August 28—For several years now, there have been loud voices in the wind saying that the cost of public administration in Uganda is growing beyond sustainable levels.
Last week, President Yoweri Museveni caused many to sit up and listen after it emerged that he wrote a blunt July 17, 2017 letter to Cabinet members, calling for a reorganisation of the numerous government agencies and authorities with a view of making some urgent financial savings.
Museveni said in part, “The only thing I want to point out to you comrades is that it is a mistake for us to continue funding and overseeing such wastages of our meagre resources.”
The sweetener is better salaries and benefits for those who survive the purge. By nature, all governments know little about saving money, because taxes come in every working day. It was when those taxes begin to consistently dip that everyone starts to talk about efficiency and what not. If Uganda’s revenue base was bigger, you wonder whether we would be having this conversation.
At a glance, the picture is concerning, considering the little money that has to go around. Once again, virtually no government ministry is getting the allocation it asked for. Matters are not helped by the fact that during the last financial year, the Uganda Revenue Authority reported a shortfall of just over $130 million. It was a similar story for 2015/16.
Then there is the issue of political patronage; usually easy to justify, but expensive to maintain besides being the leading wedge for duplication of effort in government service delivery.
Ugandan tax payers are supporting the biggest Cabinet and biggest number of administrative units in the East African Community member states. One may suggest this is all relative compared to the price of stability.

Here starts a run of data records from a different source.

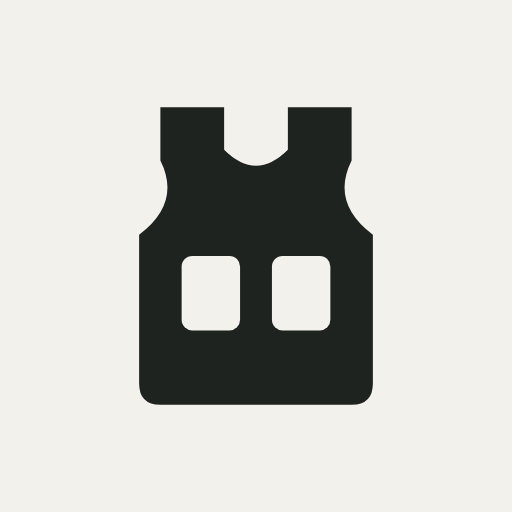
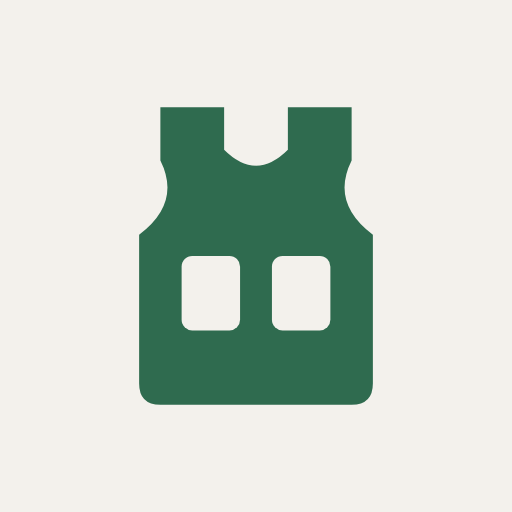
Weighted Walk: green instead of black for the dark elements

Changed region(s): [[0.25, 0.1875, 0.75, 0.8125]]

diff --git a/vest/vest.css b/vest/vest.css
@@ -2,7 +2,7 @@
    Type: Sora for numbers and headings, Inter for the rest. */
 :root {
   --bg:#F3F1EC; --card:#FFFFFF; --ink:#1E2320; --mid:#5F665F; --light:#9AA097; --rule:#E2DFD7;
-  --accent:#2F6B4F; --accent-ink:#FFFFFF; --accent-soft:#E4EEE7; --sand:#D8B56E; --warn:#B5562A; --warn-soft:#F6E7DF;
+  --accent:#2F6B4F; --accent-ink:#FFFFFF; --accent-soft:#E4EEE7; --deep:#24533D; --sand:#D8B56E; --warn:#B5562A; --warn-soft:#F6E7DF;
 }
 * { margin:0; padding:0; box-sizing:border-box; -webkit-tap-highlight-color:transparent; }
 html, body { height:100%; background:var(--bg); color:var(--ink); font-family:Inter,'Helvetica Neue',Arial,sans-serif; -webkit-font-smoothing:antialiased; }
@@ -21,8 +21,8 @@ button { font-family:inherit; }
 #app { max-width:480px; margin:0 auto; min-height:100vh; min-height:100dvh; display:flex; flex-direction:column; padding-bottom:env(safe-area-inset-bottom); }
 .topbar { display:flex; align-items:center; justify-content:space-between; padding:14px 18px 12px; padding-top:max(14px, env(safe-area-inset-top)); border-bottom:1px solid var(--rule); background:var(--bg); }
 .brand { display:inline-flex; align-items:center; gap:9px; font-family:Sora,sans-serif; font-weight:800; font-size:17px; text-decoration:none; letter-spacing:-.01em; }
-.mark { width:20px; height:20px; color:var(--ink); display:inline-block; }
-.pill { background:var(--ink); color:var(--bg); font-size:12.5px; font-weight:600; padding:5px 11px; border-radius:20px; font-variant-numeric:tabular-nums; }
+.mark { width:20px; height:20px; color:var(--accent); display:inline-block; }
+.pill { background:var(--accent); color:var(--accent-ink); font-size:12.5px; font-weight:600; padding:5px 11px; border-radius:20px; font-variant-numeric:tabular-nums; }
 main { flex:1; overflow-y:auto; padding:18px 16px 96px; }
 .view.hidden { display:none; }
 
@@ -43,7 +43,7 @@ input:focus, select:focus { outline:none; border-color:var(--accent); }
 .seg.wide { width:100%; }
 .seg.wide button { flex:1; padding:11px 0; }
 .seg button { border:none; background:var(--card); padding:0 14px; font-weight:600; font-size:15px; color:var(--mid); cursor:pointer; }
-.seg button.on { background:var(--ink); color:var(--bg); }
+.seg button.on { background:var(--accent); color:var(--accent-ink); }
 
 .btn { display:inline-flex; align-items:center; justify-content:center; gap:6px; font-weight:700; font-size:15px; padding:13px 16px; border-radius:12px; border:none; cursor:pointer; text-decoration:none; width:100%; }
 .btn:focus-visible { outline:3px solid var(--sand); outline-offset:2px; }
@@ -52,7 +52,7 @@ input:focus, select:focus { outline:none; border-color:var(--accent); }
 .btn-row { display:flex; gap:8px; margin:10px 0 4px; }
 .btn-row .btn { flex:1; width:auto; }
 
-.result-card { background:var(--ink); color:var(--bg); border-radius:16px; padding:16px 18px 14px; margin:14px 0 4px; }
+.result-card { background:var(--deep); color:#F3F1EC; border-radius:16px; padding:16px 18px 14px; margin:14px 0 4px; }
 .result-card .eyebrow { color:var(--light); }
 .rc-top { display:flex; justify-content:space-between; }
 .rc-hero { display:flex; align-items:baseline; gap:10px; margin:10px 0 12px; }
@@ -60,9 +60,9 @@ input:focus, select:focus { outline:none; border-color:var(--accent); }
 .rc-sub { font-size:13px; color:var(--light); }
 .ladder { display:grid; grid-template-columns:1fr 1fr 1fr; gap:6px; }
 .ladder > div { background:rgba(255,255,255,.07); border-radius:10px; padding:8px 10px; display:flex; flex-direction:column; gap:2px; }
-.ladder .target { background:var(--accent); }
+.ladder .target { background:var(--sand); color:var(--ink); }
 .l-lab { font-size:10.5px; letter-spacing:.1em; text-transform:uppercase; color:var(--light); }
-.ladder .target .l-lab { color:rgba(255,255,255,.75); }
+.ladder .target .l-lab { color:rgba(30,35,32,.7); }
 .ladder b { font-family:Sora,sans-serif; font-size:16px; font-variant-numeric:tabular-nums; }
 .rc-note { font-size:12.5px; color:var(--light); margin-top:12px; line-height:1.45; }
 
@@ -112,7 +112,7 @@ input:focus, select:focus { outline:none; border-color:var(--accent); }
 .pill-chk input { accent-color:var(--accent); }
 .effort { display:flex; gap:6px; }
 .effort button { flex:1; padding:10px 0; border:1.5px solid var(--rule); border-radius:10px; background:var(--card); font-weight:700; font-size:15px; cursor:pointer; }
-.effort button.on { background:var(--ink); color:var(--bg); border-color:var(--ink); }
+.effort button.on { background:var(--accent); color:var(--accent-ink); border-color:var(--accent); }
 .done-card { text-align:center; padding:26px 16px; }
 .done-card .big { font-size:34px; }
 
@@ -130,7 +130,7 @@ input:focus, select:focus { outline:none; border-color:var(--accent); }
 .log-list li { display:flex; justify-content:space-between; padding:9px 4px; border-bottom:1px solid var(--rule); font-size:13.5px; font-variant-numeric:tabular-nums; }
 .log-list li span:last-child { color:var(--mid); }
 
-.overlay { position:fixed; inset:0; background:rgba(30,35,32,.6); display:flex; align-items:center; justify-content:center; padding:20px; z-index:20; }
+.overlay { position:fixed; inset:0; background:rgba(36,83,61,.55); display:flex; align-items:center; justify-content:center; padding:20px; z-index:20; }
 .overlay-card { background:var(--bg); border-radius:18px; padding:20px 18px 16px; width:100%; max-width:420px; max-height:90vh; overflow-y:auto; }
 .check-list label { display:flex; gap:10px; align-items:flex-start; padding:9px 0; border-bottom:1px solid var(--rule); font-size:14px; line-height:1.4; }
 .check-list input { margin-top:3px; accent-color:var(--accent); }

diff --git a/vest/vest.js b/vest/vest.js
@@ -104,12 +104,12 @@ $("bw").addEventListener("keydown", (e) => { if (e.key === "Enter") runCalc(); }
 async function shareCard() {
   if (!lastCalc) return;
   const c = $("share-canvas"), x = c.getContext("2d");
-  x.fillStyle = "#1E2320"; x.fillRect(0, 0, 1080, 1350);
+  x.fillStyle = "#24533D"; x.fillRect(0, 0, 1080, 1350);
   x.fillStyle = "#9AA097"; x.font = "600 30px Inter, sans-serif"; x.textAlign = "center";
   x.fillText("HOW HEAVY SHOULD YOUR VEST BE?", 540, 150);
   x.fillStyle = "#F3F1EC"; x.font = "700 60px Sora, sans-serif";
   x.fillText(`For ${lastCalc.display} ${lastCalc.unit}`, 540, 250);
-  x.fillStyle = "#2F6B4F"; x.fillRect(120, 320, 840, 4);
+  x.fillStyle = "#D8B56E"; x.fillRect(120, 320, 840, 4);
   const rows = [["Weeks 1–2 · start", 5.0], ["Weeks 3–5", 6.5], ["Weeks 6–7", 8.0], ["Week 8 · target", 10.0]];
   let y = 450;
   for (const [lab, pct] of rows) {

At $6 billion, Kenya’s total annual public sector wage bill is almost equivalent to Uganda’s whole national budget for 2017/18. Addressing Parliament earlier this year, President Uhuru Kenyatta expressed both his anguish and outrage that some 50% of the taxes raised, go to paying 700,000 elected officials and public sector workers.
Here in Uganda, the situation is not so dire but, whenever civil society organisations raise the issue of a bloated government, they are shouted down and often accused of being tools of the World Bank and International Monetary Fund (IMF). The IMF has never hidden its disapproval of governments that refuse to live within their means, because these are same governments that come running to Washington for help.
Finance minister, Matia Kasaija and Muruli Mukasa, his colleague in the public service ministry, have been given the unenviable task of coming up with a feasible plan of execution.
And execution it will be. Museveni in his letter wants to consolidate, rationalise and downsize. Words that basically mean chop, chop and chop again. The deadline for submission of the plan is December 20, 2017. Question is where, whom and how, but more intriguing, is five months enough time to come out with a plan bearing in mind the numbers involved? Unless of course, there is something we do not know.
The major snag for the two Ministers is there were probably some very good reasons to have these authorities and agencies set up in the first place. Now, how do you explain them away?
On top of that, the relevant heads will also fight tooth and nail to rationalise their existence in spite of their present shoestring budgets which may turn the whole thing into a circus of sorts. The kind of stage legislators love to grandstand on.
The truth of the matter is many heads of government authorities and agencies have a long list of responsibilities, but little or no money to do the job. How then can you reasonably judge their performance? Cuts are certainly needed but, the presidential directive also risks throwing out plenty of babies along with the bath water if the evaluations are done in a rushed manner.